When t comes to recycling, it would appear that Saugeen Shores is ahead of the curve in the region.

Councilor John Rich brought forward a visual lesson in recycling at Monday night’s Council meeting.  According to Rich, the cost of recycling is $28 per year per household and Bruce Area Solid Waste Recylcing (BASWR) currently has $2M in reserves for recycling expansion.  “Currently the recycling program is successful in Saugeen Shores and it makes a profit each year.”  He pointed out that larger municipalities can pay upwards of $400 per year per household.

“We are fortunate here in Saugeen Shores in that we have ‘curb-side’ sorting,” said Rich.  “The problem today is commodity destinations.  As everyone knows, China is no longer accepting as many items that are considered recyclable.  The amount of recycled items is consumer driven.”

Alberta has, in fact, suspended its recycling program as there are no longer destinations taking the items.




BASWR was started as an initiative of Saugeen Shores and all the communities in Bruce County now take part.  According to Rich, the big plus for BASWR is that “a lot of garbage is diverted from our landfill.  This year, 5,341 tons of garbage was diverted.  Because of this program, only two per cent (2%) of all the recycling ends up in the landfill.”

Rich said that larger urban centres such as Toronto or Kitchener-Waterloo can have as high as 30 to 40 per cent of all the material that goes into single-source recycling bins ends up in landfills. 

In Saugeen Shores, all sorting is done at the curb.  “This is a good message for curb-side recycling but is one that will probably change in the future due to problems in finding markets.  There is presently a recycling method for plastic bags that turns them into pellets that can be used but if there comes a time when there is no market, then those plastic bags are no recyclable.”

“One thing that we can really do is to change our buying habits,” said Rich.  “For instance, we are often asked why we don’t take milk cartons or juice tetra-packs.  My response is that we are concerned about sending these to landfill.  If you don’t want to send these to landfill, then don’t buy them.  There are options.  Buy juice in a large plastic container and pour it into a glass or thermos.  The large container is recyclable.  We have to remember that as consumers we can make a big difference through our buying power.”

Councilor Cheryl Grace raised that point that metal is the most lucrative recyclable, particularly when it comes to pop and beer cans.  “There are some municipalities that are accepting no other metals other than these.”

Rich said that BASWR accepts all metal cans but the pop and beer cans are the ones that are the most lucrative.  “We also accept glass but we have to point out that glass and paper must be kept separate as it can impact equipment.   Glass is also accepted at a loss and there is no longer a market for newspaper or other paper.  People often have the perception that everything can go into the recycling blue bins but we have to be really conscious that it can’t.”

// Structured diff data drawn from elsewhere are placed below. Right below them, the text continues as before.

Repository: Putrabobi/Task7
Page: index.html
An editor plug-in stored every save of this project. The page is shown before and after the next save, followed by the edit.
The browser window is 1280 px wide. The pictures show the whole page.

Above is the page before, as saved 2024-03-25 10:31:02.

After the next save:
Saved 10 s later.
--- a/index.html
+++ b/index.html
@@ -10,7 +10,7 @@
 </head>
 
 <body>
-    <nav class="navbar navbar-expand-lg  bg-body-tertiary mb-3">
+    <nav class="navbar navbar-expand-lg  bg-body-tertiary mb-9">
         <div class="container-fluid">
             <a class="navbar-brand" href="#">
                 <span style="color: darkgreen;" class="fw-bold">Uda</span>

Rich went on to say that as a society, we are going to have to make big changes in the future. Councilor Dave Myette agreed saying that consumers and their choices drive retail.  Deputy Mayor Don Matheson also stressed that businesses and manufacturers are also going to have to take ownership for packaging and perhaps fees for recycling and what is happening in our landfills.  “Perhaps, one day, we will have a machine that grinds up glass and ships it to a plant for use in asphalt or perhaps have an incinerator that can take items and create energy at the same time.”  

 Rowland’s Independent      Grocer gives a choice

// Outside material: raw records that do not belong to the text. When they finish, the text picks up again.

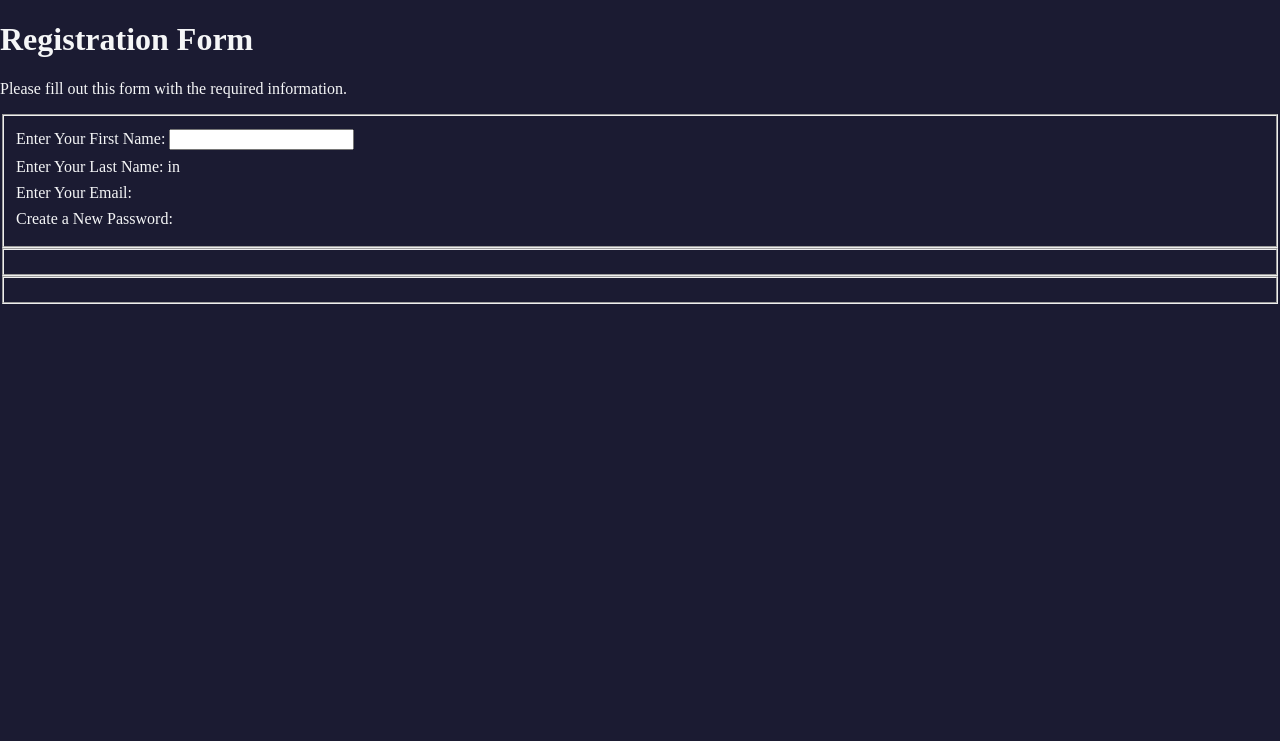
Repository: Lungdjos/registration_form
Page: index.html
These files come from the project's save history. The page is drawn as it stood at one moment and after the next save; the edit follows.
The browser window is 1280 px wide. The pictures show the whole page.

Above is the page before, as saved 2023-09-28 14:33:37.

After the next save:
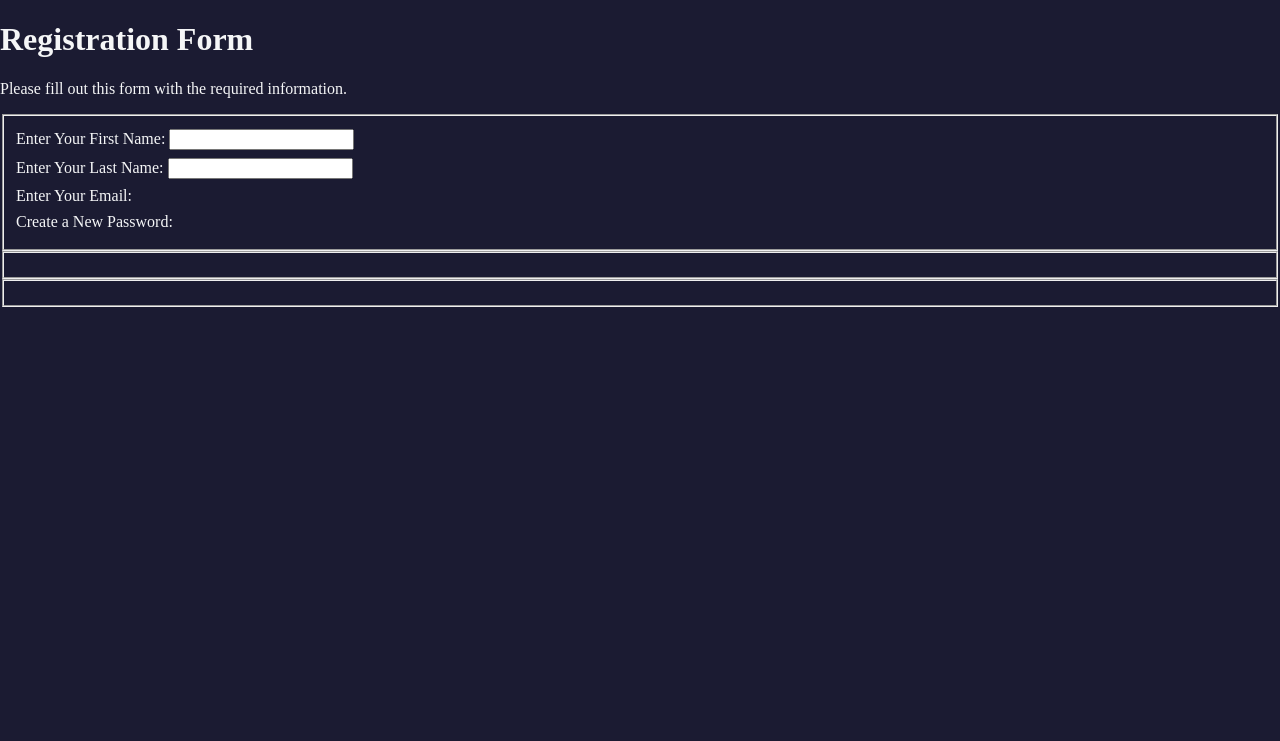
Saved 4 s later.
--- a/index.html
+++ b/index.html
@@ -14,7 +14,7 @@
     <form action="https://register-demo.freecodecamp.org" method="post">
         <fieldset>
             <label for="">Enter Your First Name: <input type="text"> </label>
-            <label for="">Enter Your Last Name: in </label>
+            <label for="">Enter Your Last Name: <input type="text"> </label>
             <label for="">Enter Your Email:</label>
             <label for="">Create a New Password:</label>
         </fieldset>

Some local grocers are, in fact, moving toward answering those consumers who want to have choices.


Rowland’s Independent Grocer for instance has, in fact, made the move toward giving the customer a choice between paper grocery bags and plastic.  While the paper bags are 14 cents each and the plastic are 5 cents each, the plastic bags are being phased out.




        Milk in a Bottle


At Southampton Foodland, with a deposit milk can be purchased in old-fashioned glass bottles that are then returnable for the deposit.



Mayor Luke Charbonneau said that one of the town’s major assets is the landfill site and is one that must be preserved.  “Every person in the community has to pull his or her weight to ensure that it happens by making choices in their own lives and by using our outstanding recycling program.  You can throw whatever you want into the blue box and feel good but BASWR will not take something just to make a homeowner feel good.”